* [Entries supplied]:

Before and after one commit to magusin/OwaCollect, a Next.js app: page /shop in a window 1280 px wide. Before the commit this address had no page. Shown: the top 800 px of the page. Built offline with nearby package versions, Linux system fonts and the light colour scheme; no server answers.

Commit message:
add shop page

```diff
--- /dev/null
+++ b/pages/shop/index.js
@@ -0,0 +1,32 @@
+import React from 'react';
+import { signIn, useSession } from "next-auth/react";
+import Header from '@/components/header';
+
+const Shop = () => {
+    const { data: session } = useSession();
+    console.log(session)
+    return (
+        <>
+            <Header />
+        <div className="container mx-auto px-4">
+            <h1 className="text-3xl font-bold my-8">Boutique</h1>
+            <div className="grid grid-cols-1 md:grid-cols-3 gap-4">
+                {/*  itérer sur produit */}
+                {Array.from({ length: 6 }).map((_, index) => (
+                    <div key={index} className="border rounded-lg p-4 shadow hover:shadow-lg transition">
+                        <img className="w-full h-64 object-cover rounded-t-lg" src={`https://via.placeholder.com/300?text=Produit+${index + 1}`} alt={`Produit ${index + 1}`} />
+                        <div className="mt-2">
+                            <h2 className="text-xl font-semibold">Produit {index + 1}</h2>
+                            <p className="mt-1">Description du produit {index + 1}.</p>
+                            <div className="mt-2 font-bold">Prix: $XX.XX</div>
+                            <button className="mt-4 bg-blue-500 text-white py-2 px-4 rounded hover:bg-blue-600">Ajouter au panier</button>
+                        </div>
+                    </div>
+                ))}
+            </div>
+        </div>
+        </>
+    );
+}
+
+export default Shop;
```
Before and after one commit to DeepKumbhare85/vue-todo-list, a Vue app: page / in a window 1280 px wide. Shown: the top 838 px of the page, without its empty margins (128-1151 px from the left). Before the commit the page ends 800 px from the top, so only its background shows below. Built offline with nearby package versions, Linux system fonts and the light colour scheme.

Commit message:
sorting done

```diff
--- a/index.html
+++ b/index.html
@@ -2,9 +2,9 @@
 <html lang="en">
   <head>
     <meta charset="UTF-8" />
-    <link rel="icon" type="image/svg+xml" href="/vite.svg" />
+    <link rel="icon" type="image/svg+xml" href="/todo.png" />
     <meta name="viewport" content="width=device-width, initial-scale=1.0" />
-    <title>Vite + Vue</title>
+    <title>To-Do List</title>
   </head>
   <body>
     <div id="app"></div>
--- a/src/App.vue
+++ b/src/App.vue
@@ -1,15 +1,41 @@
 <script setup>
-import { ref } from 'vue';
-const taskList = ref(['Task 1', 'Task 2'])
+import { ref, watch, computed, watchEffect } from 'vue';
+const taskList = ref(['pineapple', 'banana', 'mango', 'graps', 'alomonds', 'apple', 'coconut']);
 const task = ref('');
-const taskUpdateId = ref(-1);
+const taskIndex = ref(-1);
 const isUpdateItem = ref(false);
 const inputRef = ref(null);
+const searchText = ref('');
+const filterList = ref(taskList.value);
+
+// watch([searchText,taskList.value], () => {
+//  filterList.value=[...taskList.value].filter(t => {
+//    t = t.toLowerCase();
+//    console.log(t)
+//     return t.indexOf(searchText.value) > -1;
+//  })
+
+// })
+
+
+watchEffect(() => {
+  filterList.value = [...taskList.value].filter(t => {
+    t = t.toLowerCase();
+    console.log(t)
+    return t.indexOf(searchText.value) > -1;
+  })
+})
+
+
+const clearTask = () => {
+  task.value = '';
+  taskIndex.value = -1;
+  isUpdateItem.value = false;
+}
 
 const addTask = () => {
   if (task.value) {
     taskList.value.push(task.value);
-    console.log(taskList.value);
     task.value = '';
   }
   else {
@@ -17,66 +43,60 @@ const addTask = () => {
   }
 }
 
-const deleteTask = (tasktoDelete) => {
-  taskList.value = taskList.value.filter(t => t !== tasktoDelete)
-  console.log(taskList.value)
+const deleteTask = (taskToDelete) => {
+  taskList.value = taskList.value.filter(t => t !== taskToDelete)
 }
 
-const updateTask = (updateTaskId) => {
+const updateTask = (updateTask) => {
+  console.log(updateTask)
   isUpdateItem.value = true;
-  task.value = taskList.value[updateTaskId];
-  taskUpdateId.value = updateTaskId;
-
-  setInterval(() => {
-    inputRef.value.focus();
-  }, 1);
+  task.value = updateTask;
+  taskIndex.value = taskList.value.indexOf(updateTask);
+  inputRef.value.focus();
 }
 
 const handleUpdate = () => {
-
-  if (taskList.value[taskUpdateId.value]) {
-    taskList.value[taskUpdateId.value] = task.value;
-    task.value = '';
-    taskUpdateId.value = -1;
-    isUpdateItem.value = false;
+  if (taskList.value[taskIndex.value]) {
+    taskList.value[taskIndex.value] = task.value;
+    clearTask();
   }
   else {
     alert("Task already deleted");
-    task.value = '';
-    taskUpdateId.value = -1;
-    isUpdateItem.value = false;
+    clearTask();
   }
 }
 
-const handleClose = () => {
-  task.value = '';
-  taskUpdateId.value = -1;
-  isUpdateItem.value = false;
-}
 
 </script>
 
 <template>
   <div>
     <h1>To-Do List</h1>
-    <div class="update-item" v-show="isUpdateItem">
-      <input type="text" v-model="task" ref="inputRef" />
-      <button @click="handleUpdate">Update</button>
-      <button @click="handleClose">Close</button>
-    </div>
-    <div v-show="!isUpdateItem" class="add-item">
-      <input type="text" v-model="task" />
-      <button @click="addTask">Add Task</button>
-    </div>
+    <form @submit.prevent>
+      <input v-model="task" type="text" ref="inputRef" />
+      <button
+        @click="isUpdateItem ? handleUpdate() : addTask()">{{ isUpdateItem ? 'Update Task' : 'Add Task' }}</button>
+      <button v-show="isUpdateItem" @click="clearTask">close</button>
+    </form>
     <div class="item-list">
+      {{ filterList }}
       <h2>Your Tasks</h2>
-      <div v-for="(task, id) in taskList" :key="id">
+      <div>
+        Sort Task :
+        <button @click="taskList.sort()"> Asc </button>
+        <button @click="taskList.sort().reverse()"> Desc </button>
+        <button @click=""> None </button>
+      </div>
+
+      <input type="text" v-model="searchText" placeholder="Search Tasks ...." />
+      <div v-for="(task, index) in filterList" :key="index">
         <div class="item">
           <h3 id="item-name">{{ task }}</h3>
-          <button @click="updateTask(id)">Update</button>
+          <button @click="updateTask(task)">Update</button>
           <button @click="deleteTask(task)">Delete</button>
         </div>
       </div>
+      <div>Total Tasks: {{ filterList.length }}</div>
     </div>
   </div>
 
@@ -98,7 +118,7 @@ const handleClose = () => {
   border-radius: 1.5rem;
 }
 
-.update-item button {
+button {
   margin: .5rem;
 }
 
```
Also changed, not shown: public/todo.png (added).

* [Task description]: Could you copy the listing above word for word?

* [Output of the task]:
Before and after one commit to magusin/OwaCollect, a Next.js app: page /shop in a window 1280 px wide. Before the commit this address had no page. Shown: the top 800 px of the page. Built offline with nearby package versions, Linux system fonts and the light colour scheme; no server answers.

Commit message:
add shop page

```diff
--- /dev/null
+++ b/pages/shop/index.js
@@ -0,0 +1,32 @@
+import React from 'react';
+import { signIn, useSession } from "next-auth/react";
+import Header from '@/components/header';
+
+const Shop = () => {
+    const { data: session } = useSession();
+    console.log(session)
+    return (
+        <>
+            <Header />
+        <div className="container mx-auto px-4">
+            <h1 className="text-3xl font-bold my-8">Boutique</h1>
+            <div className="grid grid-cols-1 md:grid-cols-3 gap-4">
+                {/*  itérer sur produit */}
+                {Array.from({ length: 6 }).map((_, index) => (
+                    <div key={index} className="border rounded-lg p-4 shadow hover:shadow-lg transition">
+                        <img className="w-full h-64 object-cover rounded-t-lg" src={`https://via.placeholder.com/300?text=Produit+${index + 1}`} alt={`Produit ${index + 1}`} />
+                        <div className="mt-2">
+                            <h2 className="text-xl font-semibold">Produit {index + 1}</h2>
+                            <p className="mt-1">Description du produit {index + 1}.</p>
+                            <div className="mt-2 font-bold">Prix: $XX.XX</div>
+                            <button className="mt-4 bg-blue-500 text-white py-2 px-4 rounded hover:bg-blue-600">Ajouter au panier</button>
+                        </div>
+                    </div>
+                ))}
+            </div>
+        </div>
+        </>
+    );
+}
+
+export default Shop;
```
Before and after one commit to DeepKumbhare85/vue-todo-list, a Vue app: page / in a window 1280 px wide. Shown: the top 838 px of the page, without its empty margins (128-1151 px from the left). Before the commit the page ends 800 px from the top, so only its background shows below. Built offline with nearby package versions, Linux system fonts and the light colour scheme.

Commit message:
sorting done

```diff
--- a/index.html
+++ b/index.html
@@ -2,9 +2,9 @@
 <html lang="en">
   <head>
     <meta charset="UTF-8" />
-    <link rel="icon" type="image/svg+xml" href="/vite.svg" />
+    <link rel="icon" type="image/svg+xml" href="/todo.png" />
     <meta name="viewport" content="width=device-width, initial-scale=1.0" />
-    <title>Vite + Vue</title>
+    <title>To-Do List</title>
   </head>
   <body>
     <div id="app"></div>
--- a/src/App.vue
+++ b/src/App.vue
@@ -1,15 +1,41 @@
 <script setup>
-import { ref } from 'vue';
-const taskList = ref(['Task 1', 'Task 2'])
+import { ref, watch, computed, watchEffect } from 'vue';
+const taskList = ref(['pineapple', 'banana', 'mango', 'graps', 'alomonds', 'apple', 'coconut']);
 const task = ref('');
-const taskUpdateId = ref(-1);
+const taskIndex = ref(-1);
 const isUpdateItem = ref(false);
 const inputRef = ref(null);
+const searchText = ref('');
+const filterList = ref(taskList.value);
+
+// watch([searchText,taskList.value], () => {
+//  filterList.value=[...taskList.value].filter(t => {
+//    t = t.toLowerCase();
+//    console.log(t)
+//     return t.indexOf(searchText.value) > -1;
+//  })
+
+// })
+
+
+watchEffect(() => {
+  filterList.value = [...taskList.value].filter(t => {
+    t = t.toLowerCase();
+    console.log(t)
+    return t.indexOf(searchText.value) > -1;
+  })
+})
+
+
+const clearTask = () => {
+  task.value = '';
+  taskIndex.value = -1;
+  isUpdateItem.value = false;
+}
 
 const addTask = () => {
   if (task.value) {
     taskList.value.push(task.value);
-    console.log(taskList.value);
     task.value = '';
   }
   else {
@@ -17,66 +43,60 @@ const addTask = () => {
   }
 }
 
-const deleteTask = (tasktoDelete) => {
-  taskList.value = taskList.value.filter(t => t !== tasktoDelete)
-  console.log(taskList.value)
+const deleteTask = (taskToDelete) => {
+  taskList.value = taskList.value.filter(t => t !== taskToDelete)
 }
 
-const updateTask = (updateTaskId) => {
+const updateTask = (updateTask) => {
+  console.log(updateTask)
   isUpdateItem.value = true;
-  task.value = taskList.value[updateTaskId];
-  taskUpdateId.value = updateTaskId;
-
-  setInterval(() => {
-    inputRef.value.focus();
-  }, 1);
+  task.value = updateTask;
+  taskIndex.value = taskList.value.indexOf(updateTask);
+  inputRef.value.focus();
 }
 
 const handleUpdate = () => {
-
-  if (taskList.value[taskUpdateId.value]) {
-    taskList.value[taskUpdateId.value] = task.value;
-    task.value = '';
-    taskUpdateId.value = -1;
-    isUpdateItem.value = false;
+  if (taskList.value[taskIndex.value]) {
+    taskList.value[taskIndex.value] = task.value;
+    clearTask();
   }
   else {
     alert("Task already deleted");
-    task.value = '';
-    taskUpdateId.value = -1;
-    isUpdateItem.value = false;
+    clearTask();
   }
 }
 
-const handleClose = () => {
-  task.value = '';
-  taskUpdateId.value = -1;
-  isUpdateItem.value = false;
-}
 
 </script>
 
 <template>
   <div>
     <h1>To-Do List</h1>
-    <div class="update-item" v-show="isUpdateItem">
-      <input type="text" v-model="task" ref="inputRef" />
-      <button @click="handleUpdate">Update</button>
-      <button @click="handleClose">Close</button>
-    </div>
-    <div v-show="!isUpdateItem" class="add-item">
-      <input type="text" v-model="task" />
-      <button @click="addTask">Add Task</button>
-    </div>
+    <form @submit.prevent>
+      <input v-model="task" type="text" ref="inputRef" />
+      <button
+        @click="isUpdateItem ? handleUpdate() : addTask()">{{ isUpdateItem ? 'Update Task' : 'Add Task' }}</button>
+      <button v-show="isUpdateItem" @click="clearTask">close</button>
+    </form>
     <div class="item-list">
+      {{ filterList }}
       <h2>Your Tasks</h2>
-      <div v-for="(task, id) in taskList" :key="id">
+      <div>
+        Sort Task :
+        <button @click="taskList.sort()"> Asc </button>
+        <button @click="taskList.sort().reverse()"> Desc </button>
+        <button @click=""> None </button>
+      </div>
+
+      <input type="text" v-model="searchText" placeholder="Search Tasks ...." />
+      <div v-for="(task, index) in filterList" :key="index">
         <div class="item">
           <h3 id="item-name">{{ task }}</h3>
-          <button @click="updateTask(id)">Update</button>
+          <button @click="updateTask(task)">Update</button>
           <button @click="deleteTask(task)">Delete</button>
         </div>
       </div>
+      <div>Total Tasks: {{ filterList.length }}</div>
     </div>
   </div>
 
@@ -98,7 +118,7 @@ const handleClose = () => {
   border-radius: 1.5rem;
 }
 
-.update-item button {
+button {
   margin: .5rem;
 }
 
```
Also changed, not shown: public/todo.png (added).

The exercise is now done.